Prompt: Please set down the records below exactly as they appear.
== Data for review
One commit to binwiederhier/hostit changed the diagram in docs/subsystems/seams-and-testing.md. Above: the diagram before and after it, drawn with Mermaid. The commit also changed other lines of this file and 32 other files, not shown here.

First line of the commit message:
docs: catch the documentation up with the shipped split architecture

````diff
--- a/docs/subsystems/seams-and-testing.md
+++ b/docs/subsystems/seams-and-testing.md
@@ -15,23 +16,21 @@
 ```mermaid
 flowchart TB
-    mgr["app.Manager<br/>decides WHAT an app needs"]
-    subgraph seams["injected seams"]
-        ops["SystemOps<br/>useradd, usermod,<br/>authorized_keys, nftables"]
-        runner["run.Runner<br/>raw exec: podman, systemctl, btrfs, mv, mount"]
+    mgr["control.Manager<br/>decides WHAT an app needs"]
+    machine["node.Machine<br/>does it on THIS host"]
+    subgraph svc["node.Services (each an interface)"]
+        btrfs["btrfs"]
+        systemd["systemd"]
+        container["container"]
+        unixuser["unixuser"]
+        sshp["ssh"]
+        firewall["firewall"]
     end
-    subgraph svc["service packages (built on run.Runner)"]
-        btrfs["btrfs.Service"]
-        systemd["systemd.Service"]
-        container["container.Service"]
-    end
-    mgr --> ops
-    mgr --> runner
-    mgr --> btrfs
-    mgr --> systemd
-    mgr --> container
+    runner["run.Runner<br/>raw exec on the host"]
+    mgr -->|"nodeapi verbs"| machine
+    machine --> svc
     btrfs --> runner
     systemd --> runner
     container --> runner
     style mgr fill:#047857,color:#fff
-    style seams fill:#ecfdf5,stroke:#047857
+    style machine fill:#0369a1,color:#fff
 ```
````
====
Response box:
One commit to binwiederhier/hostit changed the diagram in docs/subsystems/seams-and-testing.md. Above: the diagram before and after it, drawn with Mermaid. The commit also changed other lines of this file and 32 other files, not shown here.

First line of the commit message:
docs: catch the documentation up with the shipped split architecture

````diff
--- a/docs/subsystems/seams-and-testing.md
+++ b/docs/subsystems/seams-and-testing.md
@@ -15,23 +16,21 @@
 ```mermaid
 flowchart TB
-    mgr["app.Manager<br/>decides WHAT an app needs"]
-    subgraph seams["injected seams"]
-        ops["SystemOps<br/>useradd, usermod,<br/>authorized_keys, nftables"]
-        runner["run.Runner<br/>raw exec: podman, systemctl, btrfs, mv, mount"]
+    mgr["control.Manager<br/>decides WHAT an app needs"]
+    machine["node.Machine<br/>does it on THIS host"]
+    subgraph svc["node.Services (each an interface)"]
+        btrfs["btrfs"]
+        systemd["systemd"]
+        container["container"]
+        unixuser["unixuser"]
+        sshp["ssh"]
+        firewall["firewall"]
     end
-    subgraph svc["service packages (built on run.Runner)"]
-        btrfs["btrfs.Service"]
-        systemd["systemd.Service"]
-        container["container.Service"]
-    end
-    mgr --> ops
-    mgr --> runner
-    mgr --> btrfs
-    mgr --> systemd
-    mgr --> container
+    runner["run.Runner<br/>raw exec on the host"]
+    mgr -->|"nodeapi verbs"| machine
+    machine --> svc
     btrfs --> runner
     systemd --> runner
     container --> runner
     style mgr fill:#047857,color:#fff
-    style seams fill:#ecfdf5,stroke:#047857
+    style machine fill:#0369a1,color:#fff
 ```
````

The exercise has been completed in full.